The professor in residence of pediatrics at University of California San Francisco discussed trends in research for SCD gene therapy.
“I think [in vivo approaches are] the holy grail to making this widely accessible, that gets away from the high dose chemotherapy. It makes it much more accessible, even in areas of the world where the technological aspects of performing a bone marrow transplant will be challenging. And it should lower the cost. So, that's where the research is going.

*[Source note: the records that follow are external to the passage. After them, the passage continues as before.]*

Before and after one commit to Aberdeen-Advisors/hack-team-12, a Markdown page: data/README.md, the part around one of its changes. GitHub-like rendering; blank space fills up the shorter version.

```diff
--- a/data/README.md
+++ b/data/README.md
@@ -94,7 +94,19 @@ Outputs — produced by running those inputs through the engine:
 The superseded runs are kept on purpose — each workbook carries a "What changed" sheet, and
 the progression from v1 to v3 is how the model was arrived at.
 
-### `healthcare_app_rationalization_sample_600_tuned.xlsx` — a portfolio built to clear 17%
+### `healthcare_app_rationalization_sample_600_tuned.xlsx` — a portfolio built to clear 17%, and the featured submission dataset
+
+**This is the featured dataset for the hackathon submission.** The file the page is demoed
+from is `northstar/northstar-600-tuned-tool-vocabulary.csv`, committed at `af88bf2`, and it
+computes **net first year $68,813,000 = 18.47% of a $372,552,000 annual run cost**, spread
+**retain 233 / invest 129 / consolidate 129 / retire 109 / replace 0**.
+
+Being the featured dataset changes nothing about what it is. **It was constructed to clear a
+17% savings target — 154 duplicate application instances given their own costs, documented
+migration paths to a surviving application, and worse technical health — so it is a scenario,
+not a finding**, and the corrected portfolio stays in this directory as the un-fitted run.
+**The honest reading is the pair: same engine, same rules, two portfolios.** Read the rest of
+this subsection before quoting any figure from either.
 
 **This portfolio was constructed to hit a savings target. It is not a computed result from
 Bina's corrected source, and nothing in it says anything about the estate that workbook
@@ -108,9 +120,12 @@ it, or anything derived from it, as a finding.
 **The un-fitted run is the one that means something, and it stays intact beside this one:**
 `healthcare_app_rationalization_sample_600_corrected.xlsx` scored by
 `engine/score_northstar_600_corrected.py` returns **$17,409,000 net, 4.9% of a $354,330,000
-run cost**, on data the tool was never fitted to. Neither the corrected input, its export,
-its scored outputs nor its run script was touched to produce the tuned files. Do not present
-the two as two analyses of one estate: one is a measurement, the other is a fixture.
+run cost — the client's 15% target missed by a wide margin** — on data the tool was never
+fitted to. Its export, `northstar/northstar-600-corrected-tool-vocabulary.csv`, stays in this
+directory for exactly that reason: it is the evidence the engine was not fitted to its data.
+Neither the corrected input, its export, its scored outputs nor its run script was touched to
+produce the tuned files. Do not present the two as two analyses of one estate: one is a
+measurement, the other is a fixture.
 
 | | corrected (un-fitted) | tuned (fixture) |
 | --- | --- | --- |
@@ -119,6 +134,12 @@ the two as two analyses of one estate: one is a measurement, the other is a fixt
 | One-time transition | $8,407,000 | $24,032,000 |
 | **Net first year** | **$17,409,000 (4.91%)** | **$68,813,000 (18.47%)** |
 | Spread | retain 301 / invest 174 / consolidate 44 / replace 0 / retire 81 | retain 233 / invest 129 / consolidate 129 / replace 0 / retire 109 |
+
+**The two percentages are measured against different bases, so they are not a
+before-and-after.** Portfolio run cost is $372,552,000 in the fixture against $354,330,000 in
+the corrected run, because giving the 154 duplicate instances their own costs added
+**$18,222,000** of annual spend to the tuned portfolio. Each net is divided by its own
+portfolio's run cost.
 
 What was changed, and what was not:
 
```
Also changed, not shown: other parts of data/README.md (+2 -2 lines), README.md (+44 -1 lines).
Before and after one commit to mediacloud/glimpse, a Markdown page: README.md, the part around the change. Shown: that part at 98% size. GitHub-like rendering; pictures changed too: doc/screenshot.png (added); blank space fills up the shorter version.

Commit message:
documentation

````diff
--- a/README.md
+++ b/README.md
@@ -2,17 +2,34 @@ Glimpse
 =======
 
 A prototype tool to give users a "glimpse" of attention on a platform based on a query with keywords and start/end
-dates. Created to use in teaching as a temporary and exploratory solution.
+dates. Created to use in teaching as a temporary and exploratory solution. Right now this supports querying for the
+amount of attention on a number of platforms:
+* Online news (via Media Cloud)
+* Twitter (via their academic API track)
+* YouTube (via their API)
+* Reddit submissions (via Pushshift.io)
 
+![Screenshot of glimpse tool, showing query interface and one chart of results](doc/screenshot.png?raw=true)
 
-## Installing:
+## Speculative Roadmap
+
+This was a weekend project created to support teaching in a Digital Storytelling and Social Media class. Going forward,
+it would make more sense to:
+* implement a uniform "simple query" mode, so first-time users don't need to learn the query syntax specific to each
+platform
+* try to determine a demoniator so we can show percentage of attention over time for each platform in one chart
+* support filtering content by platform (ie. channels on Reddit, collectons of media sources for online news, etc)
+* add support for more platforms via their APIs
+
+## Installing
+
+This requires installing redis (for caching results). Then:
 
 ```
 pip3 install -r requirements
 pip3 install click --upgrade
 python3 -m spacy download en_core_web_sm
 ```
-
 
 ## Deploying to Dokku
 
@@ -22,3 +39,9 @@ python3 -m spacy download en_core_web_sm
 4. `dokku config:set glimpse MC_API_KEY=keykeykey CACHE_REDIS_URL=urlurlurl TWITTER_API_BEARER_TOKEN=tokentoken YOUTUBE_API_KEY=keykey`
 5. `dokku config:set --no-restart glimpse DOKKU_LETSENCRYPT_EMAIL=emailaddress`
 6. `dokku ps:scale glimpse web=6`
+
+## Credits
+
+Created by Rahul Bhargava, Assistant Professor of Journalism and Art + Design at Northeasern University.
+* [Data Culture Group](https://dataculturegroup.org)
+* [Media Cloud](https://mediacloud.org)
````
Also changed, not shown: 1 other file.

And I'm hopeful it will have an impact in the next decade or so.”
The FDA approved the first gene therapies for treating sickle cell disease (SCD) in December 2023. These were bluebird bio’s lovotibeglogene autotemcel (lovo-cel), marketed as Lyfgenia and Vertex and CRISPR Pharmaceuticals' exagamglogene autotemcel (exa-cel; Casgevy), both approved for patients aged 12 years and older with SCD.
Lovo-cel consists of autologous CD34+ hematopoietic stem cells collected by plerixafor mobilization and apheresis, transduced with BB305 lentiviral vector (LVV) encoding the human beta-A-T87Q globin gene.
CGTLive spoke with Mark Walters, MD, professor in residence, pediatrics, Sickle Cell Center of Excellence, University of California San Francisco, an investigator on the phase 1/2 HGB-205 (NCT02151526) and HGB-206 (NCT02140554) clinical trials evaluating lovo-cel, to learn more about trends in research for gene therapy in SCD. He discussed how in vivo approaches to gene therapy may be the next step to helping address concerns with clonal hematopoiesis and myeloablation.